At the last water forum in Kyoto in Japan in March 2003, the European Union (EU) promoted the idea of "public-private partnerships", where Hoedeman says management control is transferred to the private sector while financial risks are left for the local governments.
The CEO says the European Commission's trade department is continuing to promote the expansion of private water multinationals headquartered in Europe, while the Dutch government seems "obsessed" with promoting public-private partnerships in developing countries via development aid.
"This is despite the fact that water in The Netherlands is delivered exclusively by public water utilities which are among the most effective and sustainable in the world," said Hoedeman.
Thursday's meeting also examined how civil society groups can put "optimal pressure" on the EU to refrain from promoting water privatisation.
"At the meeting we discussed ways to encourage the EU to re-assess these positions. This includes a concrete proposal for the EU to commit political and financial support to enable public-public partnerships between water utilities in Europe and in the South," he said.

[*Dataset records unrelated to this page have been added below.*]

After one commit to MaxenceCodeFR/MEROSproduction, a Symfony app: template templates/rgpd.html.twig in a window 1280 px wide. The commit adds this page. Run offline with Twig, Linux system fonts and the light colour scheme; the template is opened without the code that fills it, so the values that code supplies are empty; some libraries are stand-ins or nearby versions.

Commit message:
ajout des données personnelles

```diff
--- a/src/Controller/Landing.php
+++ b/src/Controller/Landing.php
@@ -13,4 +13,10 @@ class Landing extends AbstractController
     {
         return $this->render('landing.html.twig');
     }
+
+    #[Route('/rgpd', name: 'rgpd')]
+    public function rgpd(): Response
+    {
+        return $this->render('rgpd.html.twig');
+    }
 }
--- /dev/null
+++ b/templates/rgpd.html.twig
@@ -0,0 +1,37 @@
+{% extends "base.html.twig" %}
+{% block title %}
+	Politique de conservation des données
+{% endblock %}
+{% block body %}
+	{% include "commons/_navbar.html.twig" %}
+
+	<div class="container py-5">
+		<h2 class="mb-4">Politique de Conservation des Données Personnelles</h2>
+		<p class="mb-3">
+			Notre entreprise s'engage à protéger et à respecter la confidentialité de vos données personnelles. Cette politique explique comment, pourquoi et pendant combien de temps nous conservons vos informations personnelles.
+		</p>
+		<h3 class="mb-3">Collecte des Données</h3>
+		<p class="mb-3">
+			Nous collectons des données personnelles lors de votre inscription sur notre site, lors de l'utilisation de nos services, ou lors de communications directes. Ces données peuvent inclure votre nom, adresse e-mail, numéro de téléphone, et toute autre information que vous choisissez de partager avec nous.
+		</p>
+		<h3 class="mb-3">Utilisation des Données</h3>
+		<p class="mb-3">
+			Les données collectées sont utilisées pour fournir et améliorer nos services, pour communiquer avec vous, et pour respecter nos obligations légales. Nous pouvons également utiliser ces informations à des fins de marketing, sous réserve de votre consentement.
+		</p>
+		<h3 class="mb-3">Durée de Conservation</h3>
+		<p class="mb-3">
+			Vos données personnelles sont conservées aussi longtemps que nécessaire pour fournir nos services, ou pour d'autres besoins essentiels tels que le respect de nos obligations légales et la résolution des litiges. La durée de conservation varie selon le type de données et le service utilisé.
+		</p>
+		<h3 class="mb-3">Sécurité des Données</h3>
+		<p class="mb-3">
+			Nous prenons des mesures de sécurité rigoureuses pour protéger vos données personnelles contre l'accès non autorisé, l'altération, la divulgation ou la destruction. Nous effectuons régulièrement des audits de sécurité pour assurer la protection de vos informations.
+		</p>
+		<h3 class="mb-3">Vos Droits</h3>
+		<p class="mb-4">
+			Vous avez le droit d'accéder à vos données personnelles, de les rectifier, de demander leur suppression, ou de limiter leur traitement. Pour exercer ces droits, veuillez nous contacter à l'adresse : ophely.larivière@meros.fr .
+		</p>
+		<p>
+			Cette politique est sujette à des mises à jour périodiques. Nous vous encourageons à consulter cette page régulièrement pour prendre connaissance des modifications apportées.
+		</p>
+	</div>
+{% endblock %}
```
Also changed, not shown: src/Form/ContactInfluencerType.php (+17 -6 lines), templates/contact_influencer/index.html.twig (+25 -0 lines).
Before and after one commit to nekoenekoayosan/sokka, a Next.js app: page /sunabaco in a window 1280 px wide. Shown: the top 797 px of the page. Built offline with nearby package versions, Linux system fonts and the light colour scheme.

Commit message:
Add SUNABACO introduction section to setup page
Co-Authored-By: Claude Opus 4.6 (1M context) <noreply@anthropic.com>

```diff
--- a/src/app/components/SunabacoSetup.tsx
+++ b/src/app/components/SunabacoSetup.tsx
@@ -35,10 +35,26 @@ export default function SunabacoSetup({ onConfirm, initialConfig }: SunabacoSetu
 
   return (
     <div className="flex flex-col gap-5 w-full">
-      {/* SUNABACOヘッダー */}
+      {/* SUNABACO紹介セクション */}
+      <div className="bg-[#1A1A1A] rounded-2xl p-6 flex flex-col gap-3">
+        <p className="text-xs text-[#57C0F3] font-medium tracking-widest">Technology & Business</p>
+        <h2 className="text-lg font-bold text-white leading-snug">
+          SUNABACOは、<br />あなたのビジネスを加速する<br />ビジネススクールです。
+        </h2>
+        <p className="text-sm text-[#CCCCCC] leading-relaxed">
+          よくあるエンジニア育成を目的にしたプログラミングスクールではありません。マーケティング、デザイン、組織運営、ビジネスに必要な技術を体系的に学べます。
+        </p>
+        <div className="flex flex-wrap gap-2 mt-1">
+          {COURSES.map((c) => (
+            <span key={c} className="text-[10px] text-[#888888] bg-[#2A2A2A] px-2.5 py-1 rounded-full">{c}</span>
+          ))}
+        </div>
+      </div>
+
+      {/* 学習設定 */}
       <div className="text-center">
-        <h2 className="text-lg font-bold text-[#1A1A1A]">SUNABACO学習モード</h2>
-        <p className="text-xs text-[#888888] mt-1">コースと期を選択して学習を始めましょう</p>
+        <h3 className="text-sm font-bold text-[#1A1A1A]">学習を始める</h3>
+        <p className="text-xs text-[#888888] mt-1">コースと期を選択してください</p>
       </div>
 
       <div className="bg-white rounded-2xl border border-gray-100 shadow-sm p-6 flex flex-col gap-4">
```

"The Dutch government and the EU as a whole should get out of the closet and start offering straightforward, ambitious political and financial support for public utilities in the South," said Hoedeman.
"There has been next to no positive attention for the more obvious solution: improving the performance of public water utilities and helping them expand connections to all that need it," he added.
Naidoo said "strong public systems which are efficiently run on behalf of citizens" are the best option.
"These must respect the idea of the right to water, which includes respect for people and nature. The vision for water must be long term and comprehensive for us to solve the water crisis. Short term, market-based solutions will only increase the inequity and do not present any sustainable solution," he said.
Peter Hardstaff, head of policy at the World Development Movement (WDM) said there is "no single blueprint" for providing water and sanitation.
"There are many 'alternative' approaches to privatisation from state run utilities, in various different forms, to cooperative schemes and community managed water systems," he told IPS.
The WDM, a British-based NGO, says support for water privatisation from rich country governments and international institutions is hampering efforts to meet the UN Millennium Development Goals (MDGs).
The group says clean water is crucial to the MDGs on child mortality, combating HIV/AIDS, malaria and other diseases and promoting gender equality as well as the specific target of halving the proportion of people in developing countries without access to safe drinking water by 2015.
"In country after country water privatisation has failed to provide either the investment promised or has led to price rises which force the poor to use other dirty water sources," he said.
Copyright 2005 Inter Press Service